Brief -
Whenever a line below includes the string "participant", show it.
*** Opening Dataset content ***
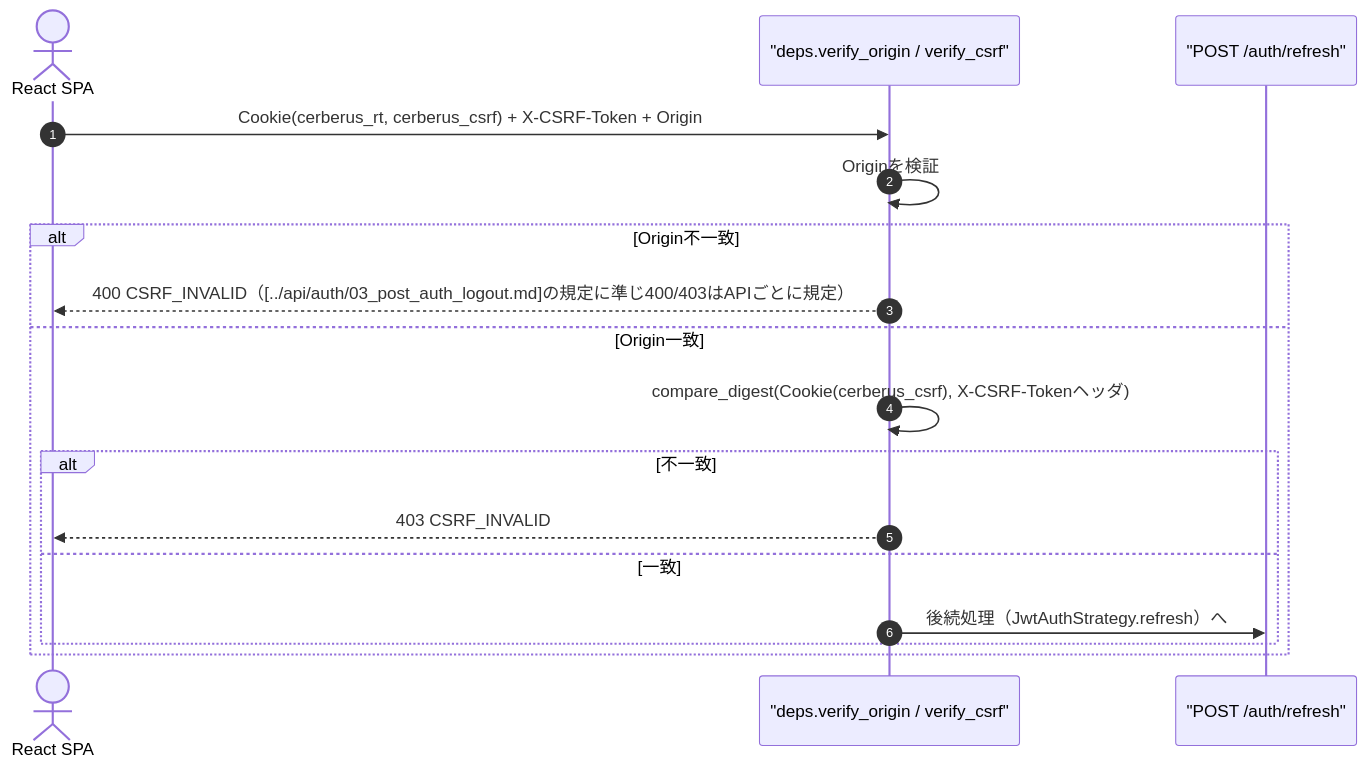
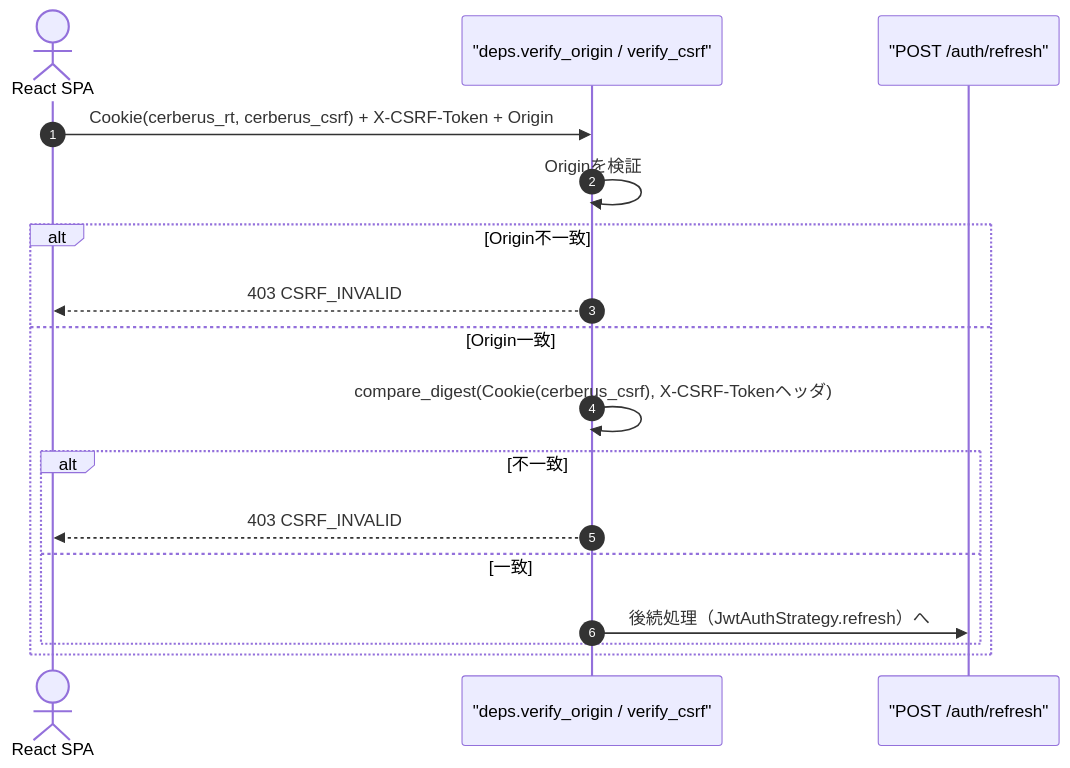
Before and after one commit to oikawa-d/task_management: the second of 5 diagrams in detailed_design/auth/03_csrf.md, drawn with Mermaid. The commit also changed other lines of this file and 6 other files, not shown here.

````diff
--- a/detailed_design/auth/03_csrf.md
+++ b/detailed_design/auth/03_csrf.md
@@ -97,20 +97,20 @@
 ```mermaid
 sequenceDiagram
     autonumber
     actor FE as React SPA
     participant DEP as "deps.verify_origin / verify_csrf"
     participant R as "POST /auth/refresh"
 
     FE->>DEP: Cookie(cerberus_rt, cerberus_csrf) + X-CSRF-Token + Origin
     DEP->>DEP: Originを検証
     alt Origin不一致
-        DEP-->>FE: 400 CSRF_INVALID（[../api/auth/03_post_auth_logout.md]の規定に準じ400/403はAPIごとに規定）
+        DEP-->>FE: 403 CSRF_INVALID
     else Origin一致
         DEP->>DEP: compare_digest(Cookie(cerberus_csrf), X-CSRF-Tokenヘッダ)
         alt 不一致
             DEP-->>FE: 403 CSRF_INVALID
         else 一致
             DEP->>R: 後続処理（JwtAuthStrategy.refresh）へ
         end
     end
 ```
````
*** Closing Dataset content ***
Answer for the task -
     participant DEP as "deps.verify_origin / verify_csrf"
     participant R as "POST /auth/refresh"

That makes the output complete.